Defining the test requirements for 5G involves participation from all over the wireless industry that includes regulatory bodies, mobile network operators, terminal/network/component vendors, and test equipment providers. Although they are all working on the same thing, different companies often have very diverging views on how the test requirements is specified. For example, operators tend to argue for requirements that are more stringent so that what their networks have better performance while vendors tend to argue for the opposite in consideration of implementation complexity.

On any given day of a RAN4 meeting, there are heated debates between different companies over a diverse range of issues. One of my key role as the RAN4 chair is to achieve consensus among the different parties in such situations to move things forward. After my four-year term as the chair, many delegates asked me how I resolved contentious situations that looked hopeless. Until this day, I do not have a good answer except that I tried to understand the technical proposals, listened to the arguments from both sides with patience, and did my best to recommend a balanced way forward. Of course, things did not work out always as planned and delegates would be upset one way or another. Although not perfect, in the long run, this way of chairing built trust and mutual understanding among the companies.

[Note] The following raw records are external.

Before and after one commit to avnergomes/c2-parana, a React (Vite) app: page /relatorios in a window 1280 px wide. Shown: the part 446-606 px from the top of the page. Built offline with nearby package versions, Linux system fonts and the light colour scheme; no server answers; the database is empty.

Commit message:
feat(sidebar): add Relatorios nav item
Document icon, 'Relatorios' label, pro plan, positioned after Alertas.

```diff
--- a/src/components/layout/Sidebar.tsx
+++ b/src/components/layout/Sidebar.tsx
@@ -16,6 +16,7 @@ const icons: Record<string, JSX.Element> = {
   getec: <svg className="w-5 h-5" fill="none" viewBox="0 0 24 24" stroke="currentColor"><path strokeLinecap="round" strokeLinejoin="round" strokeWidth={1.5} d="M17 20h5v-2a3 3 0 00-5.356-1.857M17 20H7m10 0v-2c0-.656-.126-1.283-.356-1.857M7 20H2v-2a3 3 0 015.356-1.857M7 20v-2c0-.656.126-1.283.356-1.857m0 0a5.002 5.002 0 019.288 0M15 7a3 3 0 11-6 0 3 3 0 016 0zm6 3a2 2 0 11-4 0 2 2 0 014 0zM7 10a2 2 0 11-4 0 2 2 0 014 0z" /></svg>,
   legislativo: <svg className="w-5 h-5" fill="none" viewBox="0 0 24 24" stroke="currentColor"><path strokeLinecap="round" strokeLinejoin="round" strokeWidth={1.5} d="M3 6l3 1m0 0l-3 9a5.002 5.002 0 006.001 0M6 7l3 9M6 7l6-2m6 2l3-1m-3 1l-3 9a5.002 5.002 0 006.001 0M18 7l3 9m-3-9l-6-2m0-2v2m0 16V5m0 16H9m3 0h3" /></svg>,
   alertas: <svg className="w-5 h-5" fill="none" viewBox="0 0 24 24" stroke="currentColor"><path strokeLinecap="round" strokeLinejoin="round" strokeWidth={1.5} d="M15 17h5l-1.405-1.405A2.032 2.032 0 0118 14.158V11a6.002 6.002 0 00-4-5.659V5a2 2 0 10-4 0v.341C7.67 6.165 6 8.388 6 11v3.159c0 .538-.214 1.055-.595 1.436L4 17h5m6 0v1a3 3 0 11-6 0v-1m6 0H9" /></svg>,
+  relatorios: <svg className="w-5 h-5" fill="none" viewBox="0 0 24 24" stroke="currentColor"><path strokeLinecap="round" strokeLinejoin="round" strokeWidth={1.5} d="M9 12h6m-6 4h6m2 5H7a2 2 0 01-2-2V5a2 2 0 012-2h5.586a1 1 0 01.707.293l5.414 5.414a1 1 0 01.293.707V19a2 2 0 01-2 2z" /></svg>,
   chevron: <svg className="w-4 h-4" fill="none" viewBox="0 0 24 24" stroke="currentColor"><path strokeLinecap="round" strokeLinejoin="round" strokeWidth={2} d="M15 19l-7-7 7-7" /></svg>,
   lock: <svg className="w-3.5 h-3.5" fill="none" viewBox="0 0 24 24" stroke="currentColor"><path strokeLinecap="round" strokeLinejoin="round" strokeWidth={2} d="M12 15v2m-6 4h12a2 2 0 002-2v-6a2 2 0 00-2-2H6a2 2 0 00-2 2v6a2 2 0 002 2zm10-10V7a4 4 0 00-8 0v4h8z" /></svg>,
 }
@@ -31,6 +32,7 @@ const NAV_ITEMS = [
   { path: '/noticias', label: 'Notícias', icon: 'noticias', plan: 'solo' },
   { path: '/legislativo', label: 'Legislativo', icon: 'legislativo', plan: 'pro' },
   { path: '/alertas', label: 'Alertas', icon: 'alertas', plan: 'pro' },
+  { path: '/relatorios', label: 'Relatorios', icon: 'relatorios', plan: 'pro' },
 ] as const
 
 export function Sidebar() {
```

One key area of 5G that RAN4 spent a significant time and effort on is the development of test requirements for the millimeter wave (mmWave) spectrum. Utilization of mmWave spectrum (e.g. 28 GHz and 39 GHz) for cellular applications was one of the key breakthroughs of 5G. By utilizing the abundant frequency resources in this spectrum, 5G can support data rates which are several gigabits per second. Such data rates would be important for 5G applications such as fixed wireless access and immersive experience devices.

While the support of mmWave spectrum sounds attractive, it presented RAN4 with a real life problem: development of antenna and RF test requirements for a spectrum that RAN4 had never worked on. For previous generations, it was possible to test the RF performance of mobile phones simply by disconnecting antennas from the rest of the terminal hardware. This method is referred to as conductive testing in RAN4 and was widely used before 5G arrived. With mmWave, it is no longer possible to use conductive testing since the antenna and RF front-end are integrated into a single hardware to minimize internal loss within the transceiver chain.

Since conductive testing was no longer a viable solution for mmWave, RAN4 decided to rely on Over-the-Air (OTA) testing for specifying the antenna and RF requirements. Since OTA testing is done measuring the actual RF signal in the air, it needs to take into account not only the device that is being tested but also the testing environment such as probe antenna, test chamber, and phantom structure. The first OTA requirements for 4G took almost a decade to complete in 3GPP. For 5G, RAN4 was tasked to do the same job for a spectrum that they had not worked on before within a period of 18 months. Thanks to the immense effort from everyone in RAN4 and the compromises that companies made in order to keep things moving forward, the task was completed in time.

Today, 5G is being commercialized on a global scale. The speed with which the operators are turning on their 5G networks is much faster than what it was for 4G. Every time an operator turns on their 5G network, they are deploying over frequency bands that RAN4 defined using network and terminals that met the requirements set forth by RAN4. The work of RAN4 is not done yet. RAN4 continues its work on the evolution of 5G. As the former RAN4 chair, I would like to thank all my fellow colleagues in RAN4 for all that we have achieved and their continuing efforts.